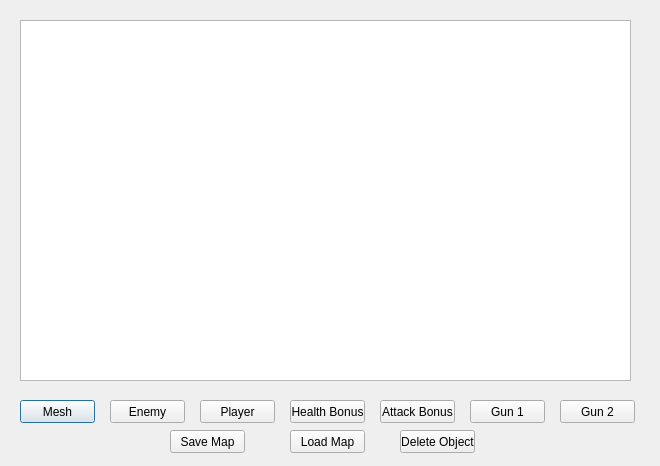
AraftenyMax/Arcade, file levelconstructor.ui: the form before one commit.
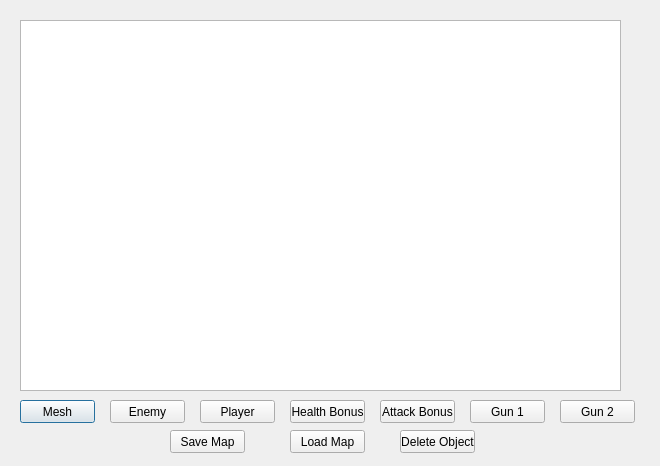
The form after the commit.

What changed in the file:
```diff
--- a/levelconstructor.ui
+++ b/levelconstructor.ui
@@ -18,8 +18,8 @@
     <rect>
      <x>20</x>
      <y>20</y>
-     <width>611</width>
-     <height>361</height>
+     <width>601</width>
+     <height>371</height>
     </rect>
    </property>
   </widget>
```
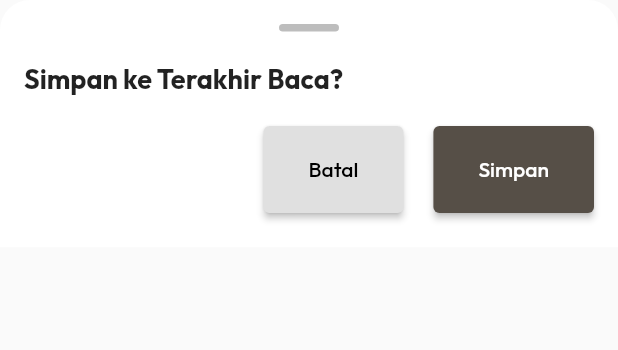
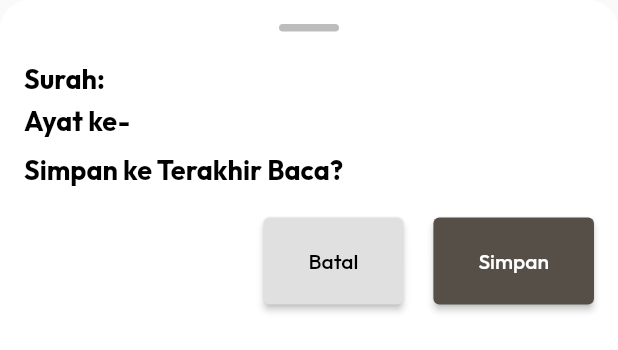
Before and after one commit to putra28/flutter-quran, a Flutter app: the BookmarkModalWidget widget shown alone on an empty page, opened directly with empty values, on a phone screen of 412 x 824 dp. Shown: the top 350 px of the screen. Run offline on Flutter 3.47's test engine with Material 3 defaults, Android fonts, the light colour scheme and no system bars; our stand-ins replace flutter_html, google_fonts, hijri, html_unescape, shared_preferences; accounts and stored records are empty; network calls fail.

Commit message:
Setting Font Size Arabic Translation

```diff
--- a/lib/widget/BookmarkModal_widget.dart
+++ b/lib/widget/BookmarkModal_widget.dart
@@ -1,9 +1,10 @@
 import 'package:flutter/material.dart';
+import 'package:google_fonts/google_fonts.dart';
 
 class BookmarkModalWidget extends StatelessWidget {
   final String title;
   final String ayat;
-  final VoidCallback onSave; // Tambahkan callback
+  final VoidCallback onSave;
 
   const BookmarkModalWidget({
     Key? key,
@@ -15,7 +16,7 @@ class BookmarkModalWidget extends StatelessWidget {
   @override
   Widget build(BuildContext context) {
     return Container(
-      height: MediaQuery.of(context).size.height * 0.2, // 30% dari layar
+      height: MediaQuery.of(context).size.height * 0.3,
       padding: const EdgeInsets.all(16),
       decoration: BoxDecoration(
         color: Colors.white,
@@ -35,12 +36,48 @@ class BookmarkModalWidget extends StatelessWidget {
             ),
           ),
           const SizedBox(height: 10),
-          const Align(
-            alignment: Alignment.centerLeft,
-            child: Text(
-              "Simpan ke Terakhir Baca?",
-              style: TextStyle(fontSize: 18, fontWeight: FontWeight.bold),
-            ),
+          Column(
+            crossAxisAlignment: CrossAxisAlignment.start,
+            children: [
+              RichText(
+                text: TextSpan(
+                  children: [
+                    TextSpan(
+                      text: 'Surah: ',
+                      style: GoogleFonts.outfit(fontSize: 18, fontWeight: FontWeight.bold, color: Colors.black),
+                    ),
+                    TextSpan(
+                      text: title,
+                      style: GoogleFonts.outfit(fontSize: 18, fontWeight: FontWeight.bold, color: Theme.of(context).colorScheme.primary),
+                    ),
+                  ],
+                ),
+              ),
+              const SizedBox(height: 5),
+
+              RichText(
+                text: TextSpan(
+                  children: [
+                    TextSpan(
+                      text: 'Ayat ke-',
+                      style: GoogleFonts.outfit(fontSize: 18, fontWeight: FontWeight.bold, color: Colors.black),
+                    ),
+                    TextSpan(
+                      text: ayat,
+                      style: GoogleFonts.outfit(fontSize: 18, fontWeight: FontWeight.bold, color: Theme.of(context).colorScheme.primary),
+                    ),
+                  ],
+                ),
+              ),
+              const SizedBox(height: 10),
+              const Align(
+                alignment: Alignment.centerLeft,
+                child: Text(
+                  "Simpan ke Terakhir Baca?",
+                  style: TextStyle(fontSize: 18, fontWeight: FontWeight.bold, color: Colors.black),
+                ),
+              ),
+            ],
           ),
           const SizedBox(height: 20),
           Row(
--- a/pubspec.yaml
+++ b/pubspec.yaml
@@ -43,6 +43,7 @@ dependencies:
   flutter_qiblah: ^3.1.0+1
   adhan_dart: ^1.1.2
   geolocator: ^13.0.2
+  provider: ^6.1.2
 
 dev_dependencies:
   flutter_test:
```
Also changed, not shown: lib/main.dart (+11 -1 lines), lib/provider/settings_provider.dart (added, +35 -0 lines), lib/screens/home_screen.dart (+125 -47 lines), lib/screens/jadwal_screen.dart (+15 -1 lines), lib/screens/surah_screen.dart (+32 -1 lines), lib/widget/AyatItem_widget.dart (+7 -3 lines), lib/widget/Settings_widget.dart (added, +112 -0 lines), pubspec.lock.
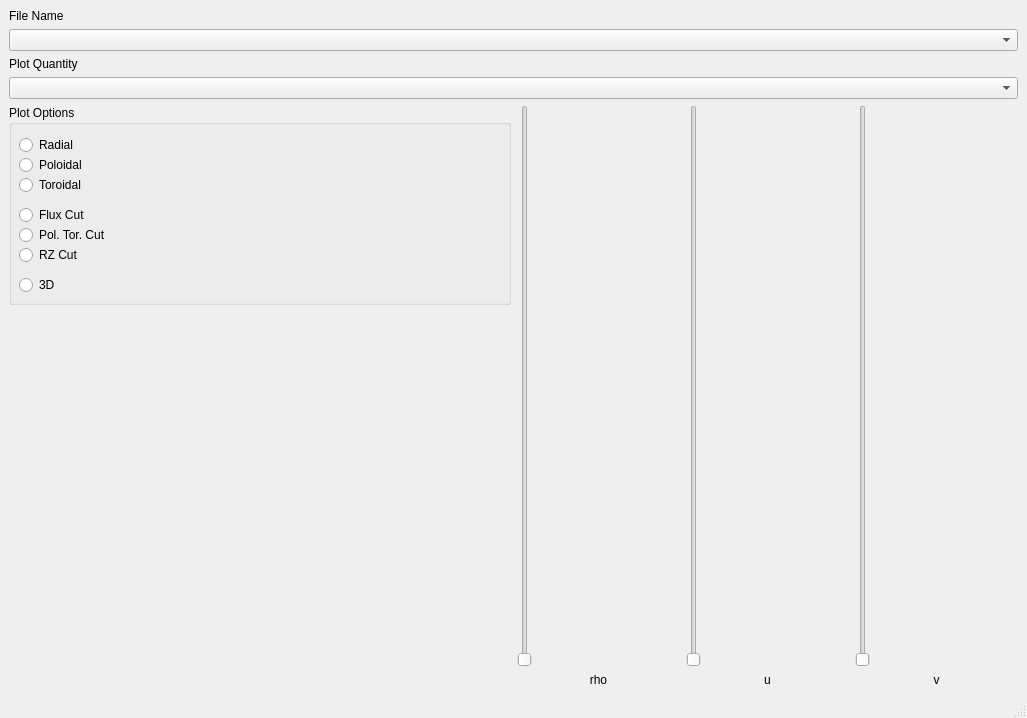
Above: pySTEL/VMECplot.ui from PrincetonUniversity/STELLOPT before the change. Below: the same form after it.
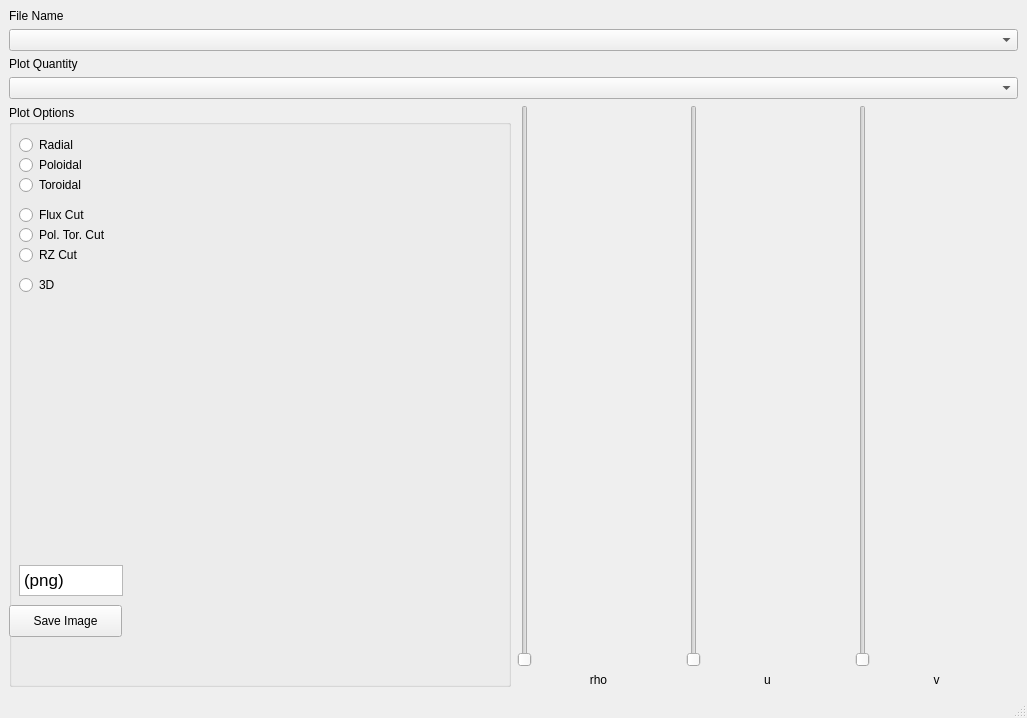
That is the form after the change.

Commit message: Added plotting to file capability

The edit to the form file:
```diff
--- a/pySTEL/VMECplot.ui
+++ b/pySTEL/VMECplot.ui
@@ -180,21 +180,44 @@
               <string>3D</string>
              </property>
             </widget>
+            <widget class="QPushButton" name="savebutton">
+             <property name="geometry">
+              <rect>
+               <x>0</x>
+               <y>500</y>
+               <width>113</width>
+               <height>32</height>
+              </rect>
+             </property>
+             <property name="toolTip">
+              <string>Supported formats: eps, pdf, pgf, png, ps, raw, rgba, svg, svgz</string>
+             </property>
+             <property name="text">
+              <string>Save Image</string>
+             </property>
+            </widget>
+            <widget class="QTextEdit" name="saveas_filename">
+             <property name="geometry">
+              <rect>
+               <x>10</x>
+               <y>460</y>
+               <width>104</width>
+               <height>31</height>
+              </rect>
+             </property>
+             <property name="toolTip">
+              <string extracomment="Supported formats: eps, pdf, pgf, png, ps, raw, rgba, svg, svgz">Supported formats: eps, pdf, pgf, png, ps, raw, rgba, svg, svgz</string>
+             </property>
+             <property name="html">
+              <string>&lt;!DOCTYPE HTML PUBLIC &quot;-//W3C//DTD HTML 4.0//EN&quot; &quot;http://www.w3.org/TR/REC-html40/strict.dtd&quot;&gt;
+&lt;html&gt;&lt;head&gt;&lt;meta name=&quot;qrichtext&quot; content=&quot;1&quot; /&gt;&lt;style type=&quot;text/css&quot;&gt;
+p, li { white-space: pre-wrap; }
+&lt;/style&gt;&lt;/head&gt;&lt;body style=&quot; font-family:'.SF NS Text'; font-size:13pt; font-weight:400; font-style:normal;&quot;&gt;
+&lt;p style=&quot; margin-top:0px; margin-bottom:0px; margin-left:0px; margin-right:0px; -qt-block-indent:0; text-indent:0px;&quot;&gt;(png)&lt;/p&gt;&lt;/body&gt;&lt;/html&gt;</string>
+             </property>
+            </widget>
            </widget>
           </item>
-          <item>
-           <spacer name="verticalSpacer">
-            <property name="orientation">
-             <enum>Qt::Vertical</enum>
-            </property>
-            <property name="sizeHint" stdset="0">
-             <size>
-              <width>20</width>
-              <height>40</height>
-             </size>
-            </property>
-           </spacer>
-          </item>
          </layout>
         </item>
         <item>
```
The commit also changes 1 other file.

> INSTRUCTIONS TO FOLLOW: Work through the material and count the lines containing "extends". Answer with the number alone.

> EXERCISE ANSWER: 3